This task calls for copying every line of the records that includes the word "className".
Listed entries Start Marker
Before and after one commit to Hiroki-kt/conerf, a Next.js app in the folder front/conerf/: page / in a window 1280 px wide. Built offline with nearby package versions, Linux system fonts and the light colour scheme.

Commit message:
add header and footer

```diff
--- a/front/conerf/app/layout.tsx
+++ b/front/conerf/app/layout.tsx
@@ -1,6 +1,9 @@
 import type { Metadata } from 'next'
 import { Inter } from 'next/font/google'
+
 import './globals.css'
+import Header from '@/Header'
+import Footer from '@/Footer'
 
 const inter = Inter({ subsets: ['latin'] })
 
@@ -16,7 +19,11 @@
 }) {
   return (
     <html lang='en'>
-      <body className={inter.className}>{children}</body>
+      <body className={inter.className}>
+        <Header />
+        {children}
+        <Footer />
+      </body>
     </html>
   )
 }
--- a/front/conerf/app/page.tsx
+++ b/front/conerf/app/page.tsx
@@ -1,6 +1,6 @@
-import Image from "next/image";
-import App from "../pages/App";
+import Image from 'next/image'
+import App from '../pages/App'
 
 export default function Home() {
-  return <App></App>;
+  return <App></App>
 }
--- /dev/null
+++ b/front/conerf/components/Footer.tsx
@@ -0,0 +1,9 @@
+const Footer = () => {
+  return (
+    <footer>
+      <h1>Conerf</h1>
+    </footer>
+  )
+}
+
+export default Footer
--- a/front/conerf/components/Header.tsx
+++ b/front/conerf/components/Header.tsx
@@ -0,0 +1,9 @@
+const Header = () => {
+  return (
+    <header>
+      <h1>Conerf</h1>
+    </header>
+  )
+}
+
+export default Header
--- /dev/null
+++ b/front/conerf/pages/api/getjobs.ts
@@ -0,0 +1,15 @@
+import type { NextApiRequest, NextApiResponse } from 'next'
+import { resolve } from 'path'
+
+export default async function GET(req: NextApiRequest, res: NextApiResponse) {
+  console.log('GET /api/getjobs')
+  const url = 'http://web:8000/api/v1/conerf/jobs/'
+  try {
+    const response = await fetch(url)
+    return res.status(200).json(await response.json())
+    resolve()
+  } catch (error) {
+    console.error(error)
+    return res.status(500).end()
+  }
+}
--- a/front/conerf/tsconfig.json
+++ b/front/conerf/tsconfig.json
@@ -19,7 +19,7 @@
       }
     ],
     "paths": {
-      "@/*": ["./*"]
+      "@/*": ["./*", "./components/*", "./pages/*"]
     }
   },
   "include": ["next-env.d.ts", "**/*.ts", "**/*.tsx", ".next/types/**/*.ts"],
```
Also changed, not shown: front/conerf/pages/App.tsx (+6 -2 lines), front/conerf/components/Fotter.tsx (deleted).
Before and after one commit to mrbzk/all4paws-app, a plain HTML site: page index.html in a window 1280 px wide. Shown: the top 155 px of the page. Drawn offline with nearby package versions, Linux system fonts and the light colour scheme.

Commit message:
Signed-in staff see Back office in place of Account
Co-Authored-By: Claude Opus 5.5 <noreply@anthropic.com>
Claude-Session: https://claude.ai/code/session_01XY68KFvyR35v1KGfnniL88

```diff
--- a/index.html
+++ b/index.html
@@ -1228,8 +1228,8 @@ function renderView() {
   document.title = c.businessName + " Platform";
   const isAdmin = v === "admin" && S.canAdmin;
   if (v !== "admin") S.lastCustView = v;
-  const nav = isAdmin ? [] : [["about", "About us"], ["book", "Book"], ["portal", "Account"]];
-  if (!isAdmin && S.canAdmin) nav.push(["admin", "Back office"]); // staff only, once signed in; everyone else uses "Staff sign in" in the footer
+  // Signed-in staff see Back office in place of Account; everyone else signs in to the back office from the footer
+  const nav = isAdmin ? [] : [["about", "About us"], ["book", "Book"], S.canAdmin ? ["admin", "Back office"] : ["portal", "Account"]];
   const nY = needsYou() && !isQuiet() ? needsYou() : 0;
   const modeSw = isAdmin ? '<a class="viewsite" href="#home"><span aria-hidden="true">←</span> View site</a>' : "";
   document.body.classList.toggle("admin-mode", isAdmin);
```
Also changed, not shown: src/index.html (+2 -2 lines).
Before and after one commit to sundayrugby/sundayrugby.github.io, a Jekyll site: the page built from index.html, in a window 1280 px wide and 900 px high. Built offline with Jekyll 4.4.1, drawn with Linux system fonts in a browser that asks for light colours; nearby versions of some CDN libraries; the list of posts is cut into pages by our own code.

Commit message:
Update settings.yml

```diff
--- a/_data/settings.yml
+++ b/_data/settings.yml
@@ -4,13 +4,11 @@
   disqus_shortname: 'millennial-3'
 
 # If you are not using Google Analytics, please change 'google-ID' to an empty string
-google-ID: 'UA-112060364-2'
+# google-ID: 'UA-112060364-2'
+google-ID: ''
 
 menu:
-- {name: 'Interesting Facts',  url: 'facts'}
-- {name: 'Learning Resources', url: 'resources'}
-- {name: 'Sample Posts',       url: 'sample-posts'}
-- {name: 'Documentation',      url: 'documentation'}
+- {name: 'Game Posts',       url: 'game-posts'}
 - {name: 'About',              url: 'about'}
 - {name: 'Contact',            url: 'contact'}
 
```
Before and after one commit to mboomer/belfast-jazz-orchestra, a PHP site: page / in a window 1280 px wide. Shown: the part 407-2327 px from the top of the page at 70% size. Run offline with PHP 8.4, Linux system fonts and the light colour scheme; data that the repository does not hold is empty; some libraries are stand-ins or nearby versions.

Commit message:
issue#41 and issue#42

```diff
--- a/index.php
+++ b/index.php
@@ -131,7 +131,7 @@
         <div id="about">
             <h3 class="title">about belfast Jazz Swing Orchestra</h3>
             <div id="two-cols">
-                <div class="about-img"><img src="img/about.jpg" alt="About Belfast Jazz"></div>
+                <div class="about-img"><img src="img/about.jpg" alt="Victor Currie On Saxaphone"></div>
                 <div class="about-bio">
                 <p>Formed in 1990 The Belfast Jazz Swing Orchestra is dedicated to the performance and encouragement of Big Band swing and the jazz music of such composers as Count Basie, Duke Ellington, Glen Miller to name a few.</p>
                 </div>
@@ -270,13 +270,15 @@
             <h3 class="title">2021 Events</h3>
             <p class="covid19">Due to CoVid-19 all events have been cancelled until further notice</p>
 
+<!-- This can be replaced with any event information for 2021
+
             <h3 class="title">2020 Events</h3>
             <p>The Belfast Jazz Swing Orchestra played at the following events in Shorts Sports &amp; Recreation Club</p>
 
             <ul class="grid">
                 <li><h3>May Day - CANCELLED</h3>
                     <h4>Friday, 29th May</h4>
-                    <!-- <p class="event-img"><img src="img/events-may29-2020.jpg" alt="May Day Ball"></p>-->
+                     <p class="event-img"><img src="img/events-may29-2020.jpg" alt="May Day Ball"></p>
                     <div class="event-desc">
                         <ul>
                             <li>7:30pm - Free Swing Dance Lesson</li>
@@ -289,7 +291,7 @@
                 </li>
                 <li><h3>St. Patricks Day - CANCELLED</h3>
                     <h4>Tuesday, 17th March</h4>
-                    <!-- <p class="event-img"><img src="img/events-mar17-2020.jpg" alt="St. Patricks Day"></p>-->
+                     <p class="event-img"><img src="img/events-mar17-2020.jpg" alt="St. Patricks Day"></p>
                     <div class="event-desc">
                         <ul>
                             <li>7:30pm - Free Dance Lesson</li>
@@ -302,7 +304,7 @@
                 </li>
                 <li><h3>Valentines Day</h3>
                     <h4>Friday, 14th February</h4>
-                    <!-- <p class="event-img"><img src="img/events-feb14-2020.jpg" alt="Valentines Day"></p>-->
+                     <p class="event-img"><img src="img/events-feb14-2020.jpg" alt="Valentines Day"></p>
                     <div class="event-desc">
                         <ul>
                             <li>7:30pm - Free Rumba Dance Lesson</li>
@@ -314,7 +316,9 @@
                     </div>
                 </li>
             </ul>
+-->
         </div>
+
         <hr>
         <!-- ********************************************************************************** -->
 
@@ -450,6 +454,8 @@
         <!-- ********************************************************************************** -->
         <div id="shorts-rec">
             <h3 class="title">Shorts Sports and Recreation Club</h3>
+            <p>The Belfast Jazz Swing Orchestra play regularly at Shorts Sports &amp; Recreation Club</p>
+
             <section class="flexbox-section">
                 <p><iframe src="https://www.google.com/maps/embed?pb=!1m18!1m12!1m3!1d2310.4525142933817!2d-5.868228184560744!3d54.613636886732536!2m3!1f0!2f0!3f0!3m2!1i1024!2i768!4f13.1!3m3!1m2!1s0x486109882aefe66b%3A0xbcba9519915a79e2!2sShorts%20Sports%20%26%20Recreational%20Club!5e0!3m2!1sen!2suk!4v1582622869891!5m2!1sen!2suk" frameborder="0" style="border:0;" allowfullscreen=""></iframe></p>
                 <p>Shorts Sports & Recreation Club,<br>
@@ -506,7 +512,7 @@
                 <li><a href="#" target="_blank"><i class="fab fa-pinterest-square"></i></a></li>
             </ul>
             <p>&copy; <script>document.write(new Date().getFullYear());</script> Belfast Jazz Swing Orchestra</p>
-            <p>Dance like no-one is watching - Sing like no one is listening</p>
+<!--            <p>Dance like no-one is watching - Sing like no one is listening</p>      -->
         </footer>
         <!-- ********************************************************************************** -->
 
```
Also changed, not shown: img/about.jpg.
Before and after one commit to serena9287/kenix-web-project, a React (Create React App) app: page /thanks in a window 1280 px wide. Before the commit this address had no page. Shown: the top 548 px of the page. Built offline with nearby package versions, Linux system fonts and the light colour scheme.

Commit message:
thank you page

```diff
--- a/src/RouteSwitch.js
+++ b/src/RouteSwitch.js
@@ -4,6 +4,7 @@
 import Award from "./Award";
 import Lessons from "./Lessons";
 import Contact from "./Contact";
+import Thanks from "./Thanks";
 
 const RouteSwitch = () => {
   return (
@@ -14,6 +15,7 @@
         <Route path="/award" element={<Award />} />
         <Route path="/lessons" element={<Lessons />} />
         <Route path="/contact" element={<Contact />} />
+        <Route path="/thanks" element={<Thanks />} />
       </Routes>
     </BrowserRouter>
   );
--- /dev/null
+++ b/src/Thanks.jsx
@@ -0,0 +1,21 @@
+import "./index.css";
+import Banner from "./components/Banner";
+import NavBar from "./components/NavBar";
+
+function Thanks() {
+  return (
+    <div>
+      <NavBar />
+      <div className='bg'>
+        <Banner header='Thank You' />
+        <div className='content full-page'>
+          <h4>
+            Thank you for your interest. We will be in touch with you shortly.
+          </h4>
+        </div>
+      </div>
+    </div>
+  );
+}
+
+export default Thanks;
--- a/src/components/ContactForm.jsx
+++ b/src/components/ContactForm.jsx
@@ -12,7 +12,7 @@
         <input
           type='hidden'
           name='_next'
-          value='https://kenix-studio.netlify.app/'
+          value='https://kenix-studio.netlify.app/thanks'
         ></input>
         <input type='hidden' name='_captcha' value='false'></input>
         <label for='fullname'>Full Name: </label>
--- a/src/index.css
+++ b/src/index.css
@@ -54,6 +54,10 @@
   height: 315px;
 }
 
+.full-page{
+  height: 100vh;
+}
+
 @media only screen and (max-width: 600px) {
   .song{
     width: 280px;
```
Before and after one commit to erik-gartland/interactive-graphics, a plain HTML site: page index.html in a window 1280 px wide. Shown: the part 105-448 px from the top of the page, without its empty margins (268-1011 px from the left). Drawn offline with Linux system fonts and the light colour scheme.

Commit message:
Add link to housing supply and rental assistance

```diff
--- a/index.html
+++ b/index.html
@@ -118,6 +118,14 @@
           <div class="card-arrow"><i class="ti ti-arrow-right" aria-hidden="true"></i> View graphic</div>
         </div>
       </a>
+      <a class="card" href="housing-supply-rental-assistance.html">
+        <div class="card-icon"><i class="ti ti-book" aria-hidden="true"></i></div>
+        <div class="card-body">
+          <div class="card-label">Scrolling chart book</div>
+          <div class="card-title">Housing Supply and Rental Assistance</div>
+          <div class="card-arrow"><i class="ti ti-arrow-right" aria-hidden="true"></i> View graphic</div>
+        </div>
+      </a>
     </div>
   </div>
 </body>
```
Listed entries End Marker
> **Result of the task**:
-      <body className={inter.className}>{children}</body>
+      <body className={inter.className}>
+      <div className='bg'>
+        <div className='content full-page'>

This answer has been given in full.